Last week I appeared as part of the QA Touch Virtual Series. I spoke on the topic of goals and setting goals. I used the presentation to bring together a number of ideas about goals and goal setting, and this essay, in turn, is based on the presentation. This is Part 3, please read parts 1 and 2 before reading this section.

Read Part 1                  Read Part 2

Part 3: 

Setting goals is important for deciding and communicating what you want to achieve in a specific period. Goal setting provides value by forcing a degree of introspection, acting as a filter to separate the important from the irrelevant, and as a guide to channel behavior. Like many things in life the journey is often as important as the destination; however, setting goals is complex because there several systematic problems that affect setting goals. (more…)


Last week I appeared as part of the QA Touch Virtual Series. I spoke on the topic of goals and setting goals. I used the presentation to bring together a number of ideas of goals and goal setting, and this essay, in turn, is based on the presentation. This is Part 2 of a rough transcription of the webinar (note — I have moved several slides around as I have created this essay).
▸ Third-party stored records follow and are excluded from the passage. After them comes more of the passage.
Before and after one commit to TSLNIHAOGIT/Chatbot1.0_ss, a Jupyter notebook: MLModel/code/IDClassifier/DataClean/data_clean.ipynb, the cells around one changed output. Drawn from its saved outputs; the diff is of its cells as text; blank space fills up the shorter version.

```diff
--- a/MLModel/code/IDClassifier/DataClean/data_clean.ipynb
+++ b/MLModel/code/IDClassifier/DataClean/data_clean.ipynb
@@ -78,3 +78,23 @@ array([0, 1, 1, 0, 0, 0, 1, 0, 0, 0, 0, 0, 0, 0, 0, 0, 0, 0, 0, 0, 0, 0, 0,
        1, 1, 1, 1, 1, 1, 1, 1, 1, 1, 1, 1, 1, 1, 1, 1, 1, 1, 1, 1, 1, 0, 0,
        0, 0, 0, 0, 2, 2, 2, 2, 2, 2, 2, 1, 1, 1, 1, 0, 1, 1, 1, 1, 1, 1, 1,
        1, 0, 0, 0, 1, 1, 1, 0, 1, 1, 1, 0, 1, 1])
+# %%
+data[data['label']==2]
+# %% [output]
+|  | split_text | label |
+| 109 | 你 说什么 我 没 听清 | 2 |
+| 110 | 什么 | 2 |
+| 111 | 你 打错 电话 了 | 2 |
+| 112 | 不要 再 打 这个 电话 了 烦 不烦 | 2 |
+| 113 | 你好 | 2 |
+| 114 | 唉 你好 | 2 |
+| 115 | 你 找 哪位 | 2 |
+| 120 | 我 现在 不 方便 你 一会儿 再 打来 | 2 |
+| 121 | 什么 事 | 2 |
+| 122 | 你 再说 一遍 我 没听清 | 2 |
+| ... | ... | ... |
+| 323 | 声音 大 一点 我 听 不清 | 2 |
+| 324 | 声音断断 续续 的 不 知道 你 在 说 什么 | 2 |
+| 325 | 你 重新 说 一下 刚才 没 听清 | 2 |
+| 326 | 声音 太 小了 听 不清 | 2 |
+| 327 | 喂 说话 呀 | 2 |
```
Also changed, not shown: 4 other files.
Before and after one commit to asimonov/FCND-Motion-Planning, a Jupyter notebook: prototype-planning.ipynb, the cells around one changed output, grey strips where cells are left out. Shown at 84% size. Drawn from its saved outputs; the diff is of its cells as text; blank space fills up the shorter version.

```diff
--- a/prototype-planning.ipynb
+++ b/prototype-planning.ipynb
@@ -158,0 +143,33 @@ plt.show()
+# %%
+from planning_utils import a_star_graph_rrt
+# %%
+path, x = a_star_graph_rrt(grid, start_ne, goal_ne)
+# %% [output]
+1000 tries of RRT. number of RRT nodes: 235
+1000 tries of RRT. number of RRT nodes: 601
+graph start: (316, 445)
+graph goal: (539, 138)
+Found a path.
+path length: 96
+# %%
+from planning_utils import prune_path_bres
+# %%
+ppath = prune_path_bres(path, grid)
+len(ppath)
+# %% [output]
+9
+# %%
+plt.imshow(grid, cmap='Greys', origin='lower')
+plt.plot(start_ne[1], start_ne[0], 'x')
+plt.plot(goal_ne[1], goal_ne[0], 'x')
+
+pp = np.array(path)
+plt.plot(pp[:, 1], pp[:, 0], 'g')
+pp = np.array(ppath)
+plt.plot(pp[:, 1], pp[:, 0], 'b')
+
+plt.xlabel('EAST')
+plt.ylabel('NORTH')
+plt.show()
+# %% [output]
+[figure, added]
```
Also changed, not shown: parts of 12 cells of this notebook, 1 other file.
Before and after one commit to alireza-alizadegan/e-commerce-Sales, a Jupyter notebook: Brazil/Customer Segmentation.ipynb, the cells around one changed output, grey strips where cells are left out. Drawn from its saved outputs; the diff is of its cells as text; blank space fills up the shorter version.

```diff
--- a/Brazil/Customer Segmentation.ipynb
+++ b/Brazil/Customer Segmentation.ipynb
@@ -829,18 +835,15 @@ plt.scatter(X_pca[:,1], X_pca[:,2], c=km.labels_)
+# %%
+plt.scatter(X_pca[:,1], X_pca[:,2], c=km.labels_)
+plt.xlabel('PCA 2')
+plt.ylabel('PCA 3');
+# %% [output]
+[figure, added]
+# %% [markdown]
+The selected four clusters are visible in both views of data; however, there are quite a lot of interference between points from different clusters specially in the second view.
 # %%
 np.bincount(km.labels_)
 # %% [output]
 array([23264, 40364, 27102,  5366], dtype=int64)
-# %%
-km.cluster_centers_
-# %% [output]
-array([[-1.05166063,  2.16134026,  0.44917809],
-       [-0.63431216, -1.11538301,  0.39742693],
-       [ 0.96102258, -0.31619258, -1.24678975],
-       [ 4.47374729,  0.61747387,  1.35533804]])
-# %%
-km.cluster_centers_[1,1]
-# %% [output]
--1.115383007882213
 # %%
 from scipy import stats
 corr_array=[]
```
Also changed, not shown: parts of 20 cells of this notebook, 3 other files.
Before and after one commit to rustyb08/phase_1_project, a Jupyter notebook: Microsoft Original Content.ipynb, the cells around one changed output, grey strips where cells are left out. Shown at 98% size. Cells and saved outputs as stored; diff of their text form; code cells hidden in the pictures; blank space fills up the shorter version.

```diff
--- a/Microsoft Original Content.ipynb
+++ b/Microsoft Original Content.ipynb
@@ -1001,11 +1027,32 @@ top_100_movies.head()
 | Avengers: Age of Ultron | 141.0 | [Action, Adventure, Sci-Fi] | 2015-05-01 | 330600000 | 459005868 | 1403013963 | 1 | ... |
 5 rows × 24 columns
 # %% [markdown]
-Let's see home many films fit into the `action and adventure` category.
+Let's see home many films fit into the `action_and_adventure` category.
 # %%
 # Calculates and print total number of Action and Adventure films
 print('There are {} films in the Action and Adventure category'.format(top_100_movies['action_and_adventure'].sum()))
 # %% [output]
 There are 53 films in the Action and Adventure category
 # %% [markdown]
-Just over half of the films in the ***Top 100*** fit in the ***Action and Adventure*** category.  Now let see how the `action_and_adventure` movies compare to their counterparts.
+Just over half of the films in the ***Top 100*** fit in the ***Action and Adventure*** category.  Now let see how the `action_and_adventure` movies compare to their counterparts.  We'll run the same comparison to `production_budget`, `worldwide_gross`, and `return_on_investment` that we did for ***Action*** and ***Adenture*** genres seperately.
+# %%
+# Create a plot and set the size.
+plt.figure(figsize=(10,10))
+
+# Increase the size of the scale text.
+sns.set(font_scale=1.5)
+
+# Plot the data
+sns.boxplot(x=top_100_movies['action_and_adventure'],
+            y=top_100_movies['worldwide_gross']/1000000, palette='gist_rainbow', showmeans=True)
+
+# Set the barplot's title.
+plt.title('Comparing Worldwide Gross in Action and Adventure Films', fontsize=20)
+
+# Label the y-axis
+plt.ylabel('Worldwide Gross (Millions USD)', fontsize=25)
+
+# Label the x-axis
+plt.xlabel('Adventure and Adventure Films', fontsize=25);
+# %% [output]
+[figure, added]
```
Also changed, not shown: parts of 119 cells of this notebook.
Read Part 1       Read Part 3

Whether we are considering goals for groups of testers or teams that include testers, there is a natural tendency to set goals that are specific to a process. Examples of areas covered by specific process level goals include code coverage, test case automation, or (god forbid) the number of defects found or defect removal efficiency. While two of the four might be valuable focus areas, none of the examples are based on systems thinking view of the output delivered from a value chain therefore rarely impact the bottom line significantly. Other than a few specific scenarios, testing, is not the output of a value chain. In a software development organization, software products that people spent money on are an output. In an automobile manufacturer, cars are the output. Every team needs to have goals based on their contribution to the value stream. Four basic metric categories that need to be considered are: (more…)

Read Part 2      Read Part 3

Earlier this week I appeared as part of the QA Touch Virtual Series.  I spoke on the topic of goals and setting goals. I used the presentation to bring together a number of ideas of goals and goal setting, and this essay, in turn, is based on the presentation.

We set goals to establish a vision of tomorrow and to provide motivation and feedback for following a path towards those visions. We use goals to decide what knowledge and capabilities we need to acquire and how to line up our resources to reach toward the future.  Goals can be a powerful tool.  As with all powerful tools they can be misused or overused.  (more…)

Chances are that unless you ask you will not get what you want.

Unless you ask, you’re not going to get what you want.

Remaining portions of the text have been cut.